But it’s evident that some part of that extraordinary rise in equity values was due to excessive monetary stimulation by the Fed.  Translation:  The steep rise was unsustainable, and we are having to give some of that gain back as the Fed moves to bring the resultant inflation under control.

We should, I believe, want them to do this, even if it means the economy slows. In the long run, the cure (possible recession) is not more painful than the disease (inflation).  As I mentioned here, this situation is eerily similar to the economy of the late 70s/early 80s when inflation was much worse.  Back then, once they tamed inflation, we experienced the longest Bull Market of all time from 1982-2000.

Let me be clear about the most important takeaway from all this: for long-term investors, capitulation to a bear market by selling out has often proven to be a tragedy from which their retirement plans may never recover. Our investment policy is founded on acceptance of the idea that the only way to be reasonably assured of meeting our long-term goals is to ride out the occasional declines on the market, even when they seem like they’ll never end.  

My mission continues: not to insulate you from short- to intermediate-term volatility, but to minimize your long-term regret – the regret that has always followed a fear-driven exit when equities resume their long-term advance.  As they always have.

I continue to counsel staying the course. I’m always here to talk this through with you.




The opinions voiced in this material are for general information only and are not intended to provide specific advice or recommendations for any individual. All performance referenced is historical and is no guarantee of future results. All indices are unmanaged and may not be invested into directly.  

Economic forecasts set forth may not develop as predicted and there can be no guarantee that strategies promoted will be successful.

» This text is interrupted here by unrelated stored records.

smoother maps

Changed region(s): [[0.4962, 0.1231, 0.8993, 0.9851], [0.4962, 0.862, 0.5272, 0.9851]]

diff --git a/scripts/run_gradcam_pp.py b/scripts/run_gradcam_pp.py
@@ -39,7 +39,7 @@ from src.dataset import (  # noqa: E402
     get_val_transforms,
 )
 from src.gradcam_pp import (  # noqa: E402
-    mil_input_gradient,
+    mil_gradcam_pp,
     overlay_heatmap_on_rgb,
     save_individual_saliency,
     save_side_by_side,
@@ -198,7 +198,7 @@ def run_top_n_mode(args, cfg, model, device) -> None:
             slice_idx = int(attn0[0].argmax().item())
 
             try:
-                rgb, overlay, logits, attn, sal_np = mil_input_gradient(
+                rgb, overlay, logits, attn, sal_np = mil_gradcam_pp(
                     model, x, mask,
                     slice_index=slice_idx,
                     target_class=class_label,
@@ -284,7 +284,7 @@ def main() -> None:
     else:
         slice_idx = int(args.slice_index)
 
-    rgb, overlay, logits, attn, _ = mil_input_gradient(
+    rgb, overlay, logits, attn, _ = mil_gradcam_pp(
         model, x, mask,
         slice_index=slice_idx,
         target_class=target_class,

Investing includes risks, including fluctuating prices and loss of principal.

References to the S&P 500 Index are for illustration purposes only.  You cannot invest directly in an index.